I also started blocking my calendar and declining meetings without agendas to avoid burnout. I used to spend so much time in meetings wondering why I was there. I would get to the end of a workday full of meetings and have to work three more hours to get my work done, which created so much stress. So, for the last four years, I adopted a strict no agenda, no attendance policy — if someone cannot tell me my purpose at a meeting, my time is better spent doing other work. Time is our most valuable asset and to be our best selves we need to prioritize where we spend our time.

I used to always feel like I’d get to the end of the day and have no idea where the time went. I wasn’t organized or focused going into my workday so it was easy for me to get pulled in a million different directions and, at the end of the day, I’d had no “me” time. To fix this, I started practicing Microsteps that have been so beneficial to how I live my days. For example, I created a new morning ritual where I get up 30 minutes earlier than I used to, which requires me to go to bed 30 minutes earlier. Then I head upstairs and write three pages in a journal every single morning.

Now, I get all of the chaos out of my head and onto a page, which means I can sit down, focus, and plan my day before it starts. It is amazing how much time I have found in my days and I am much nicer to my partner because I carve out time for myself. I also take advantage of my joy trigger, spending time with my two chihuahuas, Otto and Finn! Even just looking at their sweet smiling faces calms me down. They are an instant RESET!


  • Kacy Fleming

    Head of Global Well-Being

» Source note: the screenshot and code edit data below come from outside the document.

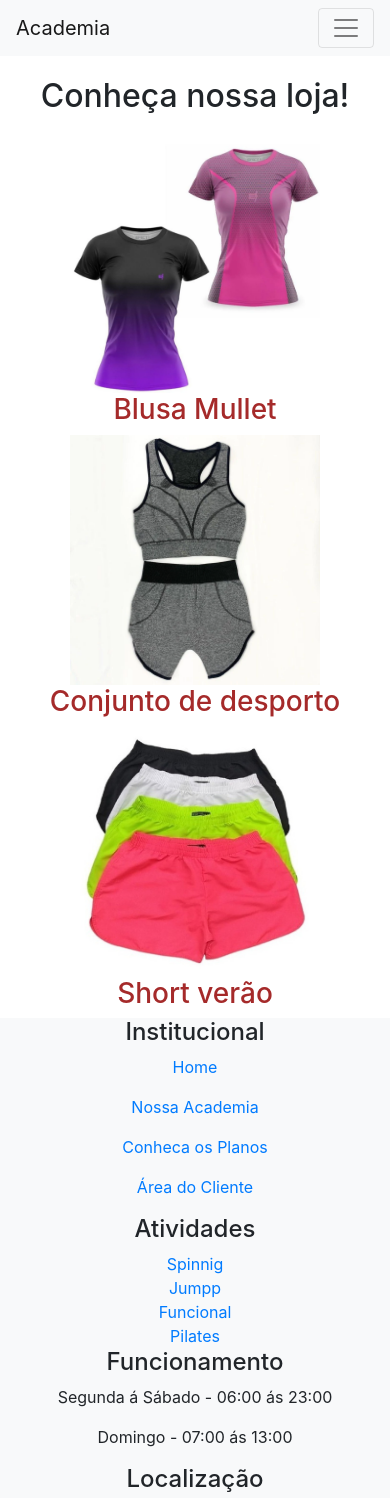
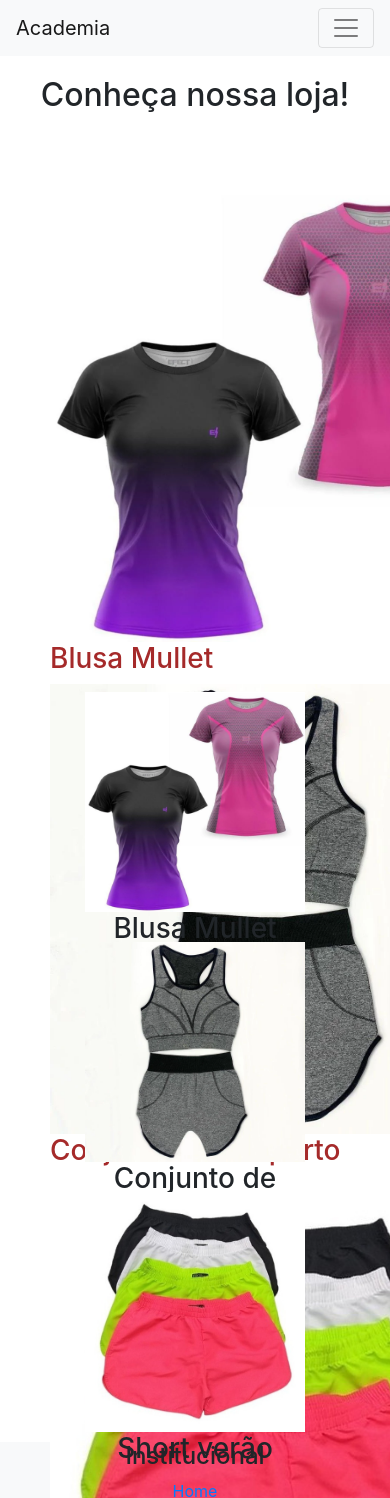
Before and after one commit to moraisvitoria/Site-Bootstrap, a PHP site: page /roupas.php in a window 390 px wide; the page is wider, and only the part inside the window is pictured. Shown: the top 1498 px of that part. Run offline with PHP 8.4, Linux system fonts and the light colour scheme.

Commit message:
estilizando page

```diff
--- a/roupas.php
+++ b/roupas.php
@@ -1,17 +1,8 @@
 <?php
 require_once 'head.php';
 require_once 'menu.php';
-
 ?>
 
-<div class="container-fluid">
-        <div class="row">
-            <div class="col-md-12 text-center tela">
-                <img src="imagens/banner.jpg" class="img-fluid">
-            </div>
-
-        </div>
-    </div>
 
     <div class="container-fluid texto">
         <div class="row">
@@ -21,29 +12,32 @@ require_once 'menu.php';
         </div>
       </div>
 
- <!--   <div class="container-fluid img-loja">
+    <div class="container-fluid img-roupa">
         <div class="row">
             <div class="col-md-4">
                 <img src="imagens/blusa-1.webp" class="img-fluid">
+                <h3>Blusa Mullet</h3>
             </div>
 
             <div class="col-md-4">
                 <img src="imagens/roupa-2.webp" class="img-fluid">
+                <h3>Conjunto de desporto</h3>
             </div>
 
             <div class="col-md-4">
                 <img src="imagens/roupa-3.jpg" class="img-fluid">
+                <h3>Short verão</h3>
             </div>
 
         </div>
-    </div>-->
+    </div>
 
-    <div class="container-fluid text-center conteudo-loja">
+  <div class="container-fluid text-center conteudo-loja">
         <div class="row">
-          <div class="col-md-6 col-sm">
+          <div class="col-md-4 col-sm">
             <img src="imagens/blusa-1.webp" class="img-fluid">
           </div>
-          <div class="col-md-6 col-sm">
+          <div class="col-md-4 col-sm">
             <h3>Blusa Mullet</h3>
 
           </div>
@@ -52,10 +46,10 @@ require_once 'menu.php';
 
       <div class="container-fluid text-center conteudo-loja">
         <div class="row">
-          <div class="col-md-6 col-sm">
+          <div class="col-md-4 col-sm">
             <img src="imagens/roupa-2.webp" class="img-fluid">
           </div>
-          <div class="col-md-6 col-sm">
+          <div class="col-md-4 col-sm">
             <h3>Conjunto de desporto</h3>
 
           </div>
@@ -64,10 +58,10 @@ require_once 'menu.php';
 
       <div class="container-fluid text-center conteudo-loja">
         <div class="row">
-          <div class="col-md-6 col-sm">
+          <div class="col-md-4 col-sm">
             <img src="imagens/roupa-3.jpg" class="img-fluid">
           </div>
-          <div class="col-md-6 col-sm">
+          <div class="col-md-4 col-sm">
             <h3>Short verão</h3>
 
           </div>
--- a/style.css
+++ b/style.css
@@ -40,12 +40,22 @@
 
 }
 
-.conteudo-loja img{
+.img-roupa{
+    width: 550px;
+    height: 550px;
+    display: flex;
+    padding: 50px;
+    justify-content: space-between;
+
+
+
+}
+
+.img-roupa h3{
+    color: brown;
+}
+
+.conteudo-loja{
     width: 250px;
     height: 250px;
 }
-
-.conteudo-loja h3{
-    color: brown;
-    display: block;
-}
```
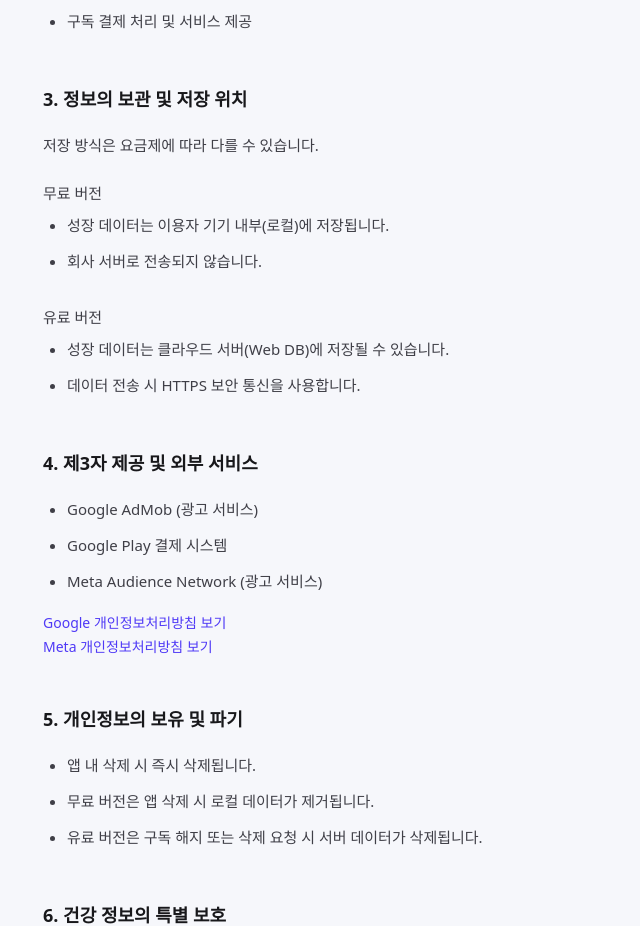
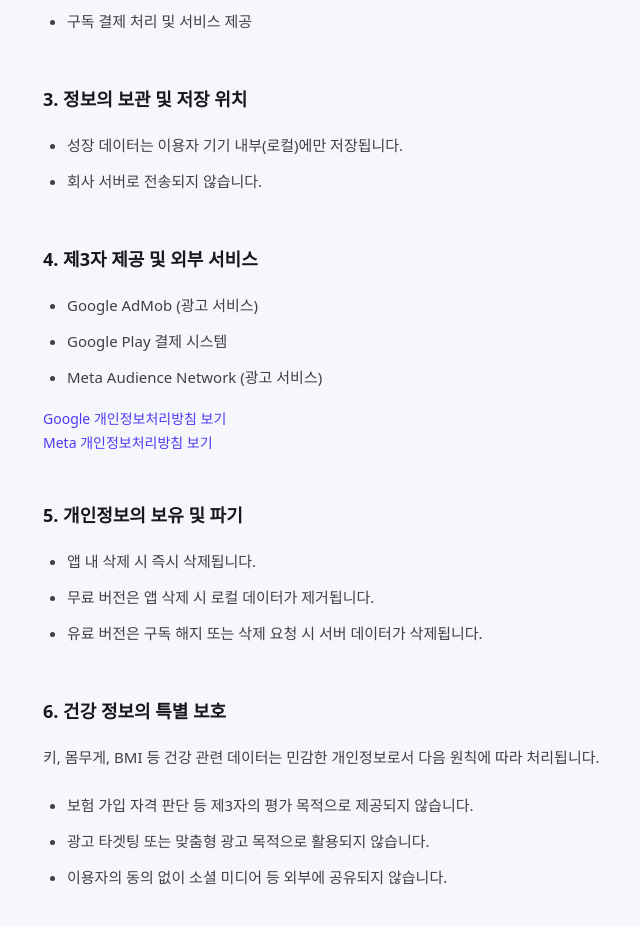
Before and after one commit to jeonbowon/tnb-soft.com, a Next.js app: page /privacy in a window 1280 px wide. Shown: the part 1020-1946 px from the top of the page, without its empty margins (237-877 px from the left). Built offline with nearby package versions, Linux system fonts and the light colour scheme.

Commit message:
정보의 보관 및 저장 위치 내용수정

```diff
--- a/src/app/privacy/page.tsx
+++ b/src/app/privacy/page.tsx
@@ -66,18 +66,9 @@ export default function PrivacyPage() {
             3. 정보의 보관 및 저장 위치
           </h2>
 
-          <p className="mb-4">저장 방식은 요금제에 따라 다를 수 있습니다.</p>
-
-          <p className="font-medium">무료 버전</p>
           <ul className="list-disc pl-6 space-y-1">
-            <li>성장 데이터는 이용자 기기 내부(로컬)에 저장됩니다.</li>
+            <li>성장 데이터는 이용자 기기 내부(로컬)에만 저장됩니다.</li>
             <li>회사 서버로 전송되지 않습니다.</li>
-          </ul>
-
-          <p className="font-medium mt-6">유료 버전</p>
-          <ul className="list-disc pl-6 space-y-1">
-            <li>성장 데이터는 클라우드 서버(Web DB)에 저장될 수 있습니다.</li>
-            <li>데이터 전송 시 HTTPS 보안 통신을 사용합니다.</li>
           </ul>
         </section>
 
```
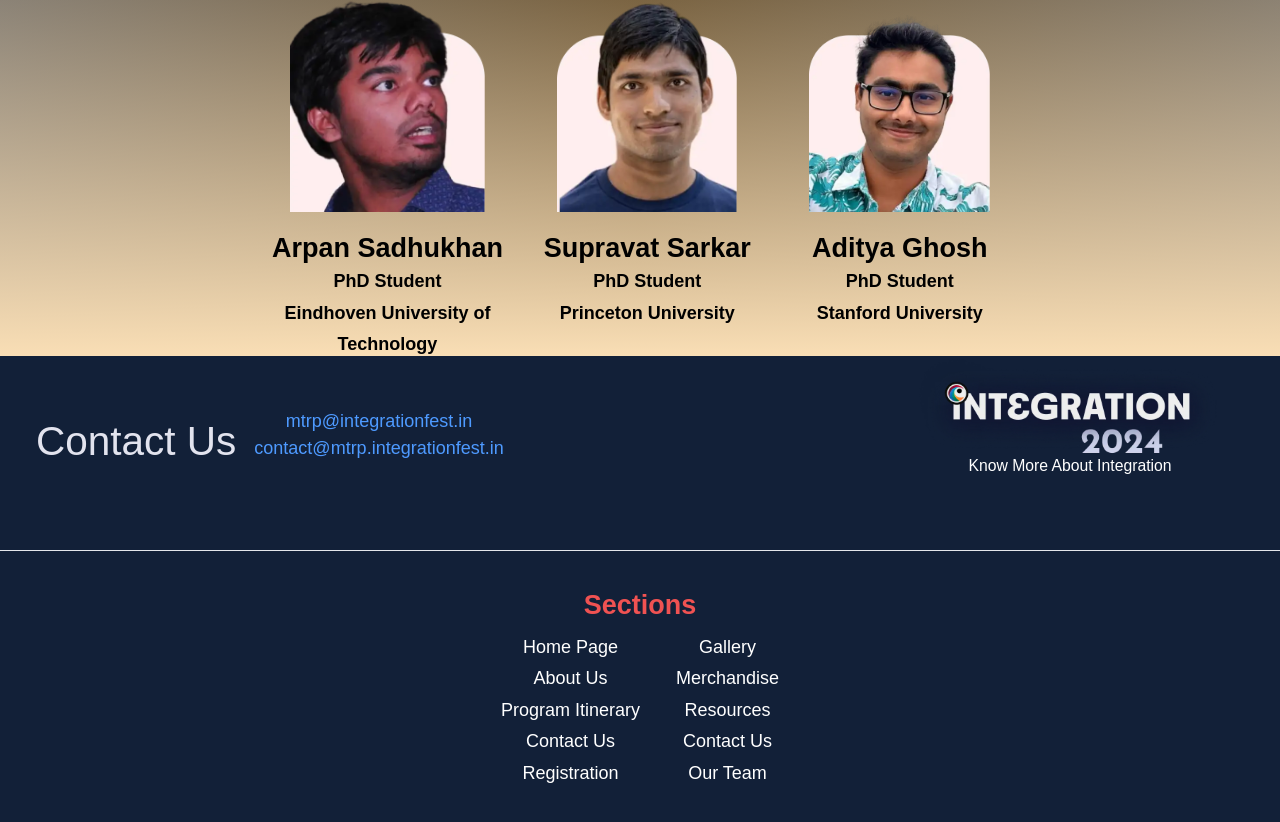
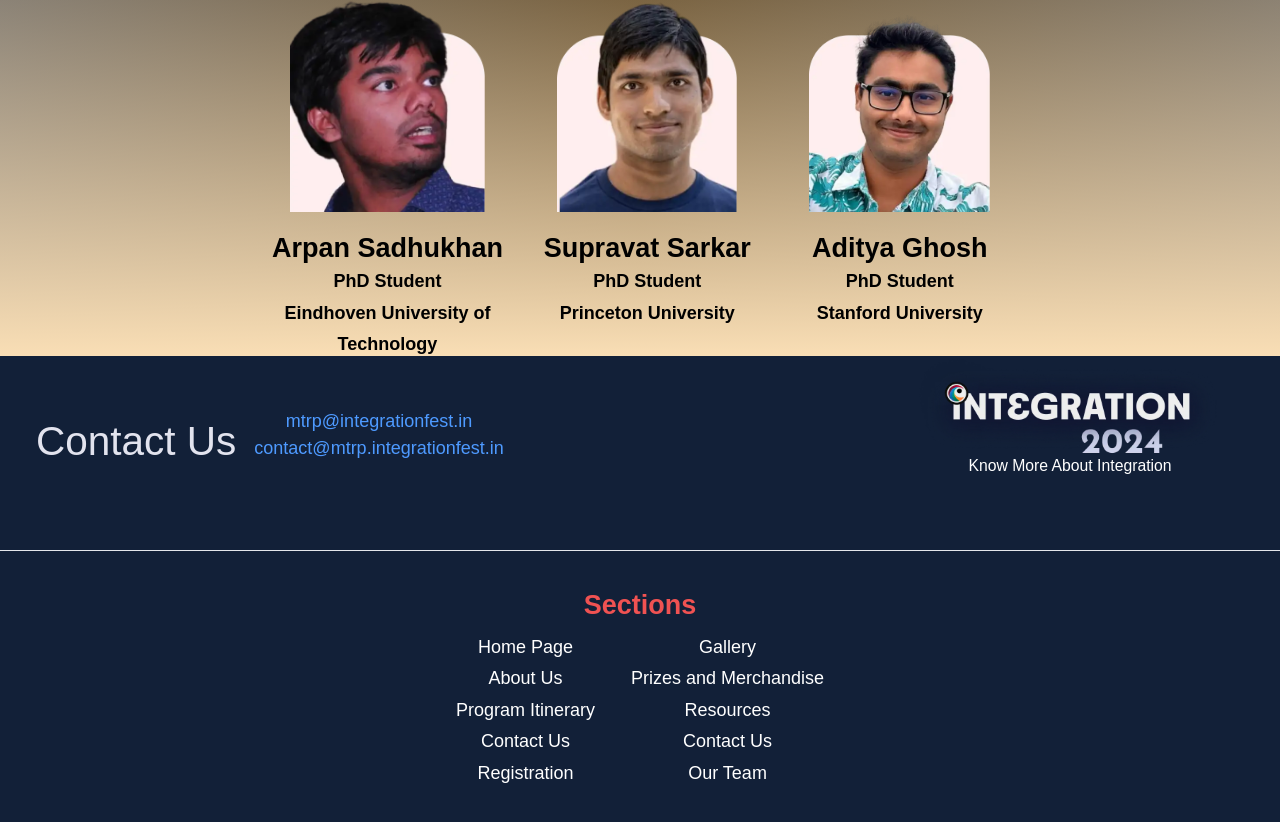
Before and after one commit to Integration-ISIK/mtrp-2024-website, a Next.js app: page / in a window 1280 px wide. Shown: the part 3406-4228 px from the top of the page. Built offline with nearby package versions, Linux system fonts and the light colour scheme; a web font is replaced by a local one.

Commit message:
Update footer.tsx

```diff
--- a/app/_components/footer.tsx
+++ b/app/_components/footer.tsx
@@ -71,7 +71,7 @@
                 <div className="spacer"></div>
                 <ul>
                   <li><a href="/gallery">Gallery</a></li>
-                  <li><a href="">Merchandise</a></li>
+                  <li><a href="">Prizes and Merchandise</a></li>
                   <li><a href="">Resources</a></li>
                   <li><a href="/contact">Contact Us</a></li>
                   <li><a href="/team">Our Team</a></li>
```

    Kacy Fleming is the Head of Global Well-Being for Takeda and a Masters of Organizational Psychology candidate focused on equitable employee wellness and mental health inclusivity. While her day job has primarily been in Market Access Marketing, Kacy has worked with increasing responsibility to help her companies build and execute strategy around mental health and overall employee well-being. Other areas of work and focus include diversity, equity and inclusion from a well-being perspective.